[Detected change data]
▼

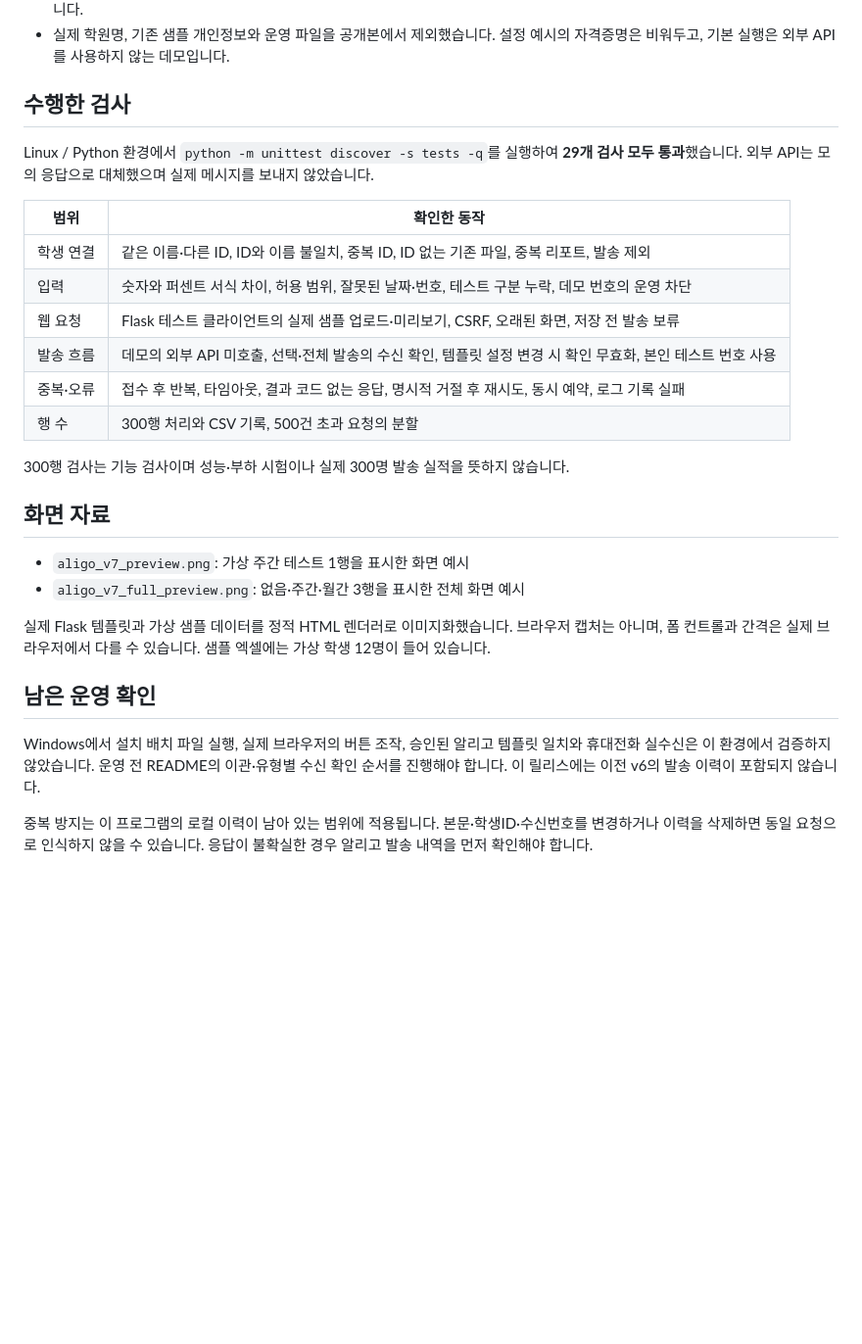
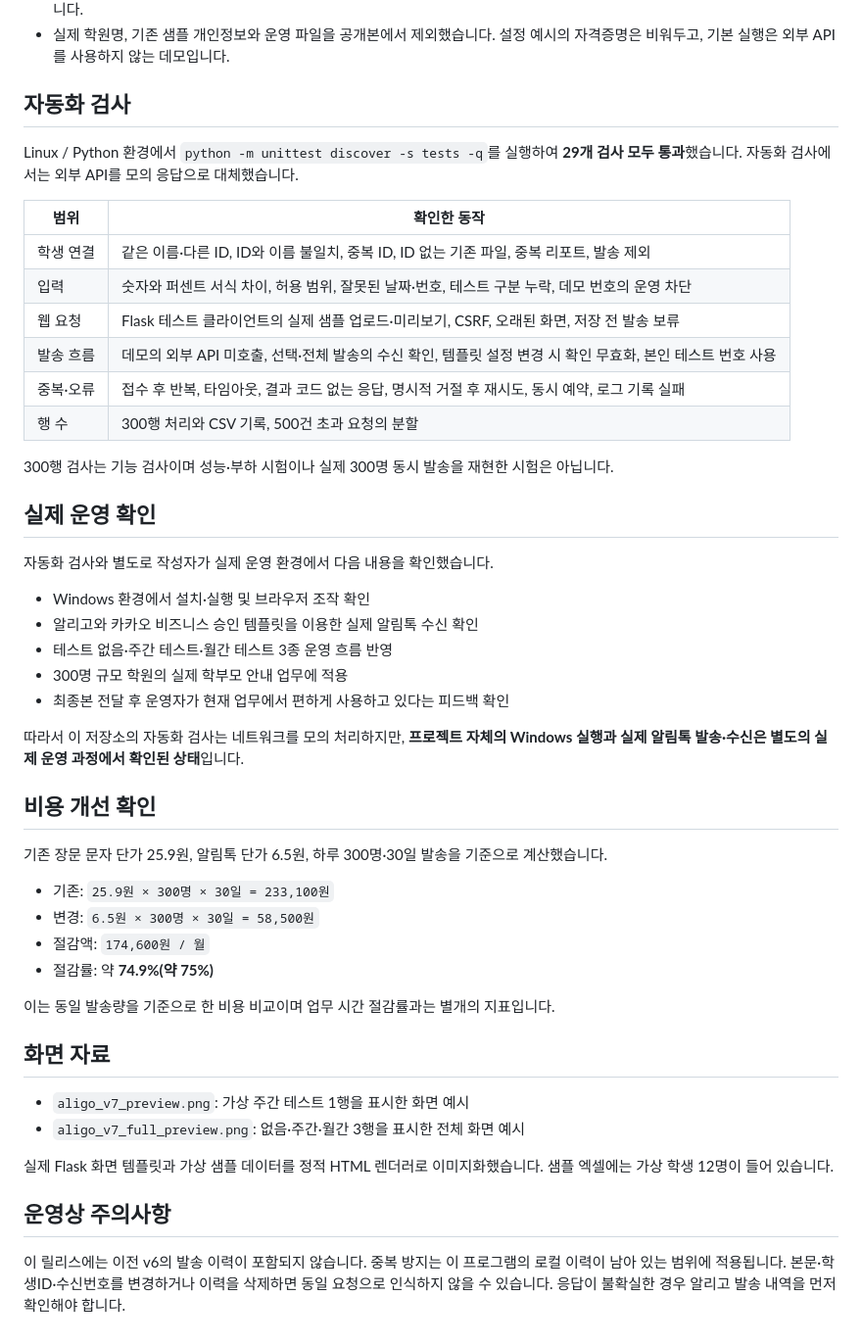
Before and after one commit to 7lyomi/aligo-parent-notifier, a Markdown page: docs/verification.md, the part around the change. Shown at 98% size. Rendered like a GitHub page; blank space fills up the shorter version.

Commit message:
docs: distinguish automated tests from verified production use

```diff
--- a/docs/verification.md
+++ b/docs/verification.md
@@ -10,9 +10,9 @@
 - 선택·전체 발송 모두 유형별 본인 번호 수신 확인을 요구합니다. 저장하지 않은 수정 내용과 오래된 화면에서는 바로 전송하지 않습니다.
 - 실제 학원명, 기존 샘플 개인정보와 운영 파일을 공개본에서 제외했습니다. 설정 예시의 자격증명은 비워두고, 기본 실행은 외부 API를 사용하지 않는 데모입니다.
 
-## 수행한 검사
+## 자동화 검사
 
-Linux / Python 환경에서 `python -m unittest discover -s tests -q`를 실행하여 **29개 검사 모두 통과**했습니다. 외부 API는 모의 응답으로 대체했으며 실제 메시지를 보내지 않았습니다.
+Linux / Python 환경에서 `python -m unittest discover -s tests -q`를 실행하여 **29개 검사 모두 통과**했습니다. 자동화 검사에서는 외부 API를 모의 응답으로 대체했습니다.
 
 | 범위 | 확인한 동작 |
 |---|---|
@@ -23,17 +23,38 @@ Linux / Python 환경에서 `python -m unittest discover -s tests -q`를 실행
 | 중복·오류 | 접수 후 반복, 타임아웃, 결과 코드 없는 응답, 명시적 거절 후 재시도, 동시 예약, 로그 기록 실패 |
 | 행 수 | 300행 처리와 CSV 기록, 500건 초과 요청의 분할 |
 
-300행 검사는 기능 검사이며 성능·부하 시험이나 실제 300명 발송 실적을 뜻하지 않습니다.
+300행 검사는 기능 검사이며 성능·부하 시험이나 실제 300명 동시 발송을 재현한 시험은 아닙니다.
+
+## 실제 운영 확인
+
+자동화 검사와 별도로 작성자가 실제 운영 환경에서 다음 내용을 확인했습니다.
+
+- Windows 환경에서 설치·실행 및 브라우저 조작 확인
+- 알리고와 카카오 비즈니스 승인 템플릿을 이용한 실제 알림톡 수신 확인
+- 테스트 없음·주간 테스트·월간 테스트 3종 운영 흐름 반영
+- 300명 규모 학원의 실제 학부모 안내 업무에 적용
+- 최종본 전달 후 운영자가 현재 업무에서 편하게 사용하고 있다는 피드백 확인
+
+따라서 이 저장소의 자동화 검사는 네트워크를 모의 처리하지만, **프로젝트 자체의 Windows 실행과 실제 알림톡 발송·수신은 별도의 실제 운영 과정에서 확인된 상태**입니다.
+
+## 비용 개선 확인
+
+기존 장문 문자 단가 25.9원, 알림톡 단가 6.5원, 하루 300명·30일 발송을 기준으로 계산했습니다.
+
+- 기존: `25.9원 × 300명 × 30일 = 233,100원`
+- 변경: `6.5원 × 300명 × 30일 = 58,500원`
+- 절감액: `174,600원 / 월`
+- 절감률: 약 **74.9%(약 75%)**
+
+이는 동일 발송량을 기준으로 한 비용 비교이며 업무 시간 절감률과는 별개의 지표입니다.
 
 ## 화면 자료
 
 - `aligo_v7_preview.png`: 가상 주간 테스트 1행을 표시한 화면 예시
 - `aligo_v7_full_preview.png`: 없음·주간·월간 3행을 표시한 전체 화면 예시
 
-실제 Flask 템플릿과 가상 샘플 데이터를 정적 HTML 렌더러로 이미지화했습니다. 브라우저 캡처는 아니며, 폼 컨트롤과 간격은 실제 브라우저에서 다를 수 있습니다. 샘플 엑셀에는 가상 학생 12명이 들어 있습니다.
+실제 Flask 화면 템플릿과 가상 샘플 데이터를 정적 HTML 렌더러로 이미지화했습니다. 샘플 엑셀에는 가상 학생 12명이 들어 있습니다.
 
-## 남은 운영 확인
+## 운영상 주의사항
 
-Windows에서 설치 배치 파일 실행, 실제 브라우저의 버튼 조작, 승인된 알리고 템플릿 일치와 휴대전화 실수신은 이 환경에서 검증하지 않았습니다. 운영 전 README의 이관·유형별 수신 확인 순서를 진행해야 합니다. 이 릴리스에는 이전 v6의 발송 이력이 포함되지 않습니다.
-
-중복 방지는 이 프로그램의 로컬 이력이 남아 있는 범위에 적용됩니다. 본문·학생ID·수신번호를 변경하거나 이력을 삭제하면 동일 요청으로 인식하지 않을 수 있습니다. 응답이 불확실한 경우 알리고 발송 내역을 먼저 확인해야 합니다.
+이 릴리스에는 이전 v6의 발송 이력이 포함되지 않습니다. 중복 방지는 이 프로그램의 로컬 이력이 남아 있는 범위에 적용됩니다. 본문·학생ID·수신번호를 변경하거나 이력을 삭제하면 동일 요청으로 인식하지 않을 수 있습니다. 응답이 불확실한 경우 알리고 발송 내역을 먼저 확인해야 합니다.
```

▲

The answer is the records above, repeated exactly, with no picture in it.

Result.
Before and after one commit to 7lyomi/aligo-parent-notifier, a Markdown page: docs/verification.md, the part around the change. Shown at 98% size. Rendered like a GitHub page; blank space fills up the shorter version.

Commit message:
docs: distinguish automated tests from verified production use

```diff
--- a/docs/verification.md
+++ b/docs/verification.md
@@ -10,9 +10,9 @@
 - 선택·전체 발송 모두 유형별 본인 번호 수신 확인을 요구합니다. 저장하지 않은 수정 내용과 오래된 화면에서는 바로 전송하지 않습니다.
 - 실제 학원명, 기존 샘플 개인정보와 운영 파일을 공개본에서 제외했습니다. 설정 예시의 자격증명은 비워두고, 기본 실행은 외부 API를 사용하지 않는 데모입니다.
 
-## 수행한 검사
+## 자동화 검사
 
-Linux / Python 환경에서 `python -m unittest discover -s tests -q`를 실행하여 **29개 검사 모두 통과**했습니다. 외부 API는 모의 응답으로 대체했으며 실제 메시지를 보내지 않았습니다.
+Linux / Python 환경에서 `python -m unittest discover -s tests -q`를 실행하여 **29개 검사 모두 통과**했습니다. 자동화 검사에서는 외부 API를 모의 응답으로 대체했습니다.
 
 | 범위 | 확인한 동작 |
 |---|---|
@@ -23,17 +23,38 @@ Linux / Python 환경에서 `python -m unittest discover -s tests -q`를 실행
 | 중복·오류 | 접수 후 반복, 타임아웃, 결과 코드 없는 응답, 명시적 거절 후 재시도, 동시 예약, 로그 기록 실패 |
 | 행 수 | 300행 처리와 CSV 기록, 500건 초과 요청의 분할 |
 
-300행 검사는 기능 검사이며 성능·부하 시험이나 실제 300명 발송 실적을 뜻하지 않습니다.
+300행 검사는 기능 검사이며 성능·부하 시험이나 실제 300명 동시 발송을 재현한 시험은 아닙니다.
+
+## 실제 운영 확인
+
+자동화 검사와 별도로 작성자가 실제 운영 환경에서 다음 내용을 확인했습니다.
+
+- Windows 환경에서 설치·실행 및 브라우저 조작 확인
+- 알리고와 카카오 비즈니스 승인 템플릿을 이용한 실제 알림톡 수신 확인
+- 테스트 없음·주간 테스트·월간 테스트 3종 운영 흐름 반영
+- 300명 규모 학원의 실제 학부모 안내 업무에 적용
+- 최종본 전달 후 운영자가 현재 업무에서 편하게 사용하고 있다는 피드백 확인
+
+따라서 이 저장소의 자동화 검사는 네트워크를 모의 처리하지만, **프로젝트 자체의 Windows 실행과 실제 알림톡 발송·수신은 별도의 실제 운영 과정에서 확인된 상태**입니다.
+
+## 비용 개선 확인
+
+기존 장문 문자 단가 25.9원, 알림톡 단가 6.5원, 하루 300명·30일 발송을 기준으로 계산했습니다.
+
+- 기존: `25.9원 × 300명 × 30일 = 233,100원`
+- 변경: `6.5원 × 300명 × 30일 = 58,500원`
+- 절감액: `174,600원 / 월`
+- 절감률: 약 **74.9%(약 75%)**
+
+이는 동일 발송량을 기준으로 한 비용 비교이며 업무 시간 절감률과는 별개의 지표입니다.
 
 ## 화면 자료
 
 - `aligo_v7_preview.png`: 가상 주간 테스트 1행을 표시한 화면 예시
 - `aligo_v7_full_preview.png`: 없음·주간·월간 3행을 표시한 전체 화면 예시
 
-실제 Flask 템플릿과 가상 샘플 데이터를 정적 HTML 렌더러로 이미지화했습니다. 브라우저 캡처는 아니며, 폼 컨트롤과 간격은 실제 브라우저에서 다를 수 있습니다. 샘플 엑셀에는 가상 학생 12명이 들어 있습니다.
+실제 Flask 화면 템플릿과 가상 샘플 데이터를 정적 HTML 렌더러로 이미지화했습니다. 샘플 엑셀에는 가상 학생 12명이 들어 있습니다.
 
-## 남은 운영 확인
+## 운영상 주의사항
 
-Windows에서 설치 배치 파일 실행, 실제 브라우저의 버튼 조작, 승인된 알리고 템플릿 일치와 휴대전화 실수신은 이 환경에서 검증하지 않았습니다. 운영 전 README의 이관·유형별 수신 확인 순서를 진행해야 합니다. 이 릴리스에는 이전 v6의 발송 이력이 포함되지 않습니다.
-
-중복 방지는 이 프로그램의 로컬 이력이 남아 있는 범위에 적용됩니다. 본문·학생ID·수신번호를 변경하거나 이력을 삭제하면 동일 요청으로 인식하지 않을 수 있습니다. 응답이 불확실한 경우 알리고 발송 내역을 먼저 확인해야 합니다.
+이 릴리스에는 이전 v6의 발송 이력이 포함되지 않습니다. 중복 방지는 이 프로그램의 로컬 이력이 남아 있는 범위에 적용됩니다. 본문·학생ID·수신번호를 변경하거나 이력을 삭제하면 동일 요청으로 인식하지 않을 수 있습니다. 응답이 불확실한 경우 알리고 발송 내역을 먼저 확인해야 합니다.
```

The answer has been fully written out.